Click on this link to go to the American Association for Long-Term Care Insurance's website where you can submit some simple information and we'll connect you with a member who can asnwer your questions. Click on this link now: http://www.aaltci.org/long-term-care-insurance/free-quote/

Thursday, November 27, 2008

Welcome to this new blog, designed to provide meaningful information to consumers interested in purchasing long-term care insurance as well as for insurance and financial professionals looking to properly market and sell this important form of protection.

The American Association for Long-Term Care Insurance does NOT sell insurance products. However, we maintain the nation's most comprehensive website with the latest and most current information on the topic.

Consumers can visit the Association's Consumer Information Center where you can simply type in your Zip Code to find a local long-term care insurance agent. Or, you can click on this link now to answer a few questions and we'll arrange for one of our members to provide you with free, no-obligation information.
Click here now. http://www.aaltci.org/long-term-care-insurance/free-quote/

Insurance and financial producers can visit our extensive Producer's Resource Center where we have a wealth of information and marketing tools you can use. To transfer to the Center, click here now: http://www.aaltci.org/for_producers/
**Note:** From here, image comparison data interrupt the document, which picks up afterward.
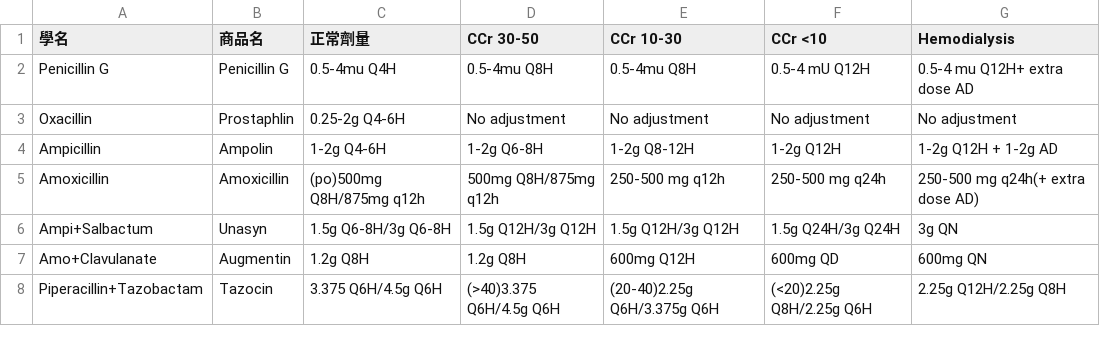
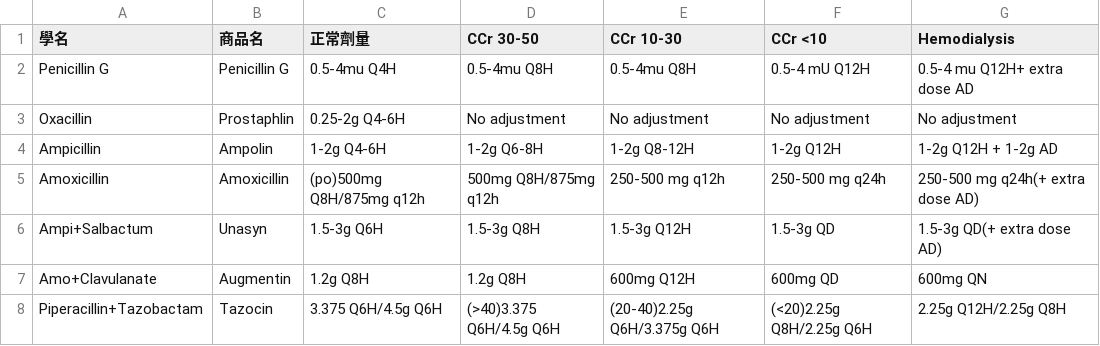
Before and after one commit to ken6411pig/805_ER, a CSV file: antibiotic_dosage.csv, drawn as a sheet; only a part is shown.

Commit message:
Update antibiotic_dosage.csv

```diff
--- a/antibiotic_dosage.csv
+++ b/antibiotic_dosage.csv
@@ -5,3 +5,3 @@ Ampicillin,Ampolin,1-2g Q4-6H,1-2g Q6-8H,1-2g Q8-12H,1-2g Q12H,1-2g Q12H + 1-2g
 Amoxicillin,Amoxicillin,(po)500mg Q8H/875mg q12h,500mg Q8H/875mg q12h,250-500 mg q12h,250-500 mg q24h,250-500 mg q24h(+ extra dose AD)
-Ampi+Salbactum,Unasyn,1.5g Q6-8H/3g Q6-8H,1.5g Q12H/3g Q12H,1.5g Q12H/3g Q12H,1.5g Q24H/3g Q24H,3g QN
+Ampi+Salbactum,Unasyn,1.5-3g Q6H,1.5-3g Q8H,1.5-3g Q12H,1.5-3g QD,1.5-3g QD(+ extra dose AD)
 Amo+Clavulanate,Augmentin,1.2g Q8H,1.2g Q8H,600mg Q12H,600mg QD,600mg QN
```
If you have questions, please free to E-mail me at mailto:jslome@aaltci.org as I look forward to making this blog of real value to all.

Thank you for taking the time to read and comment.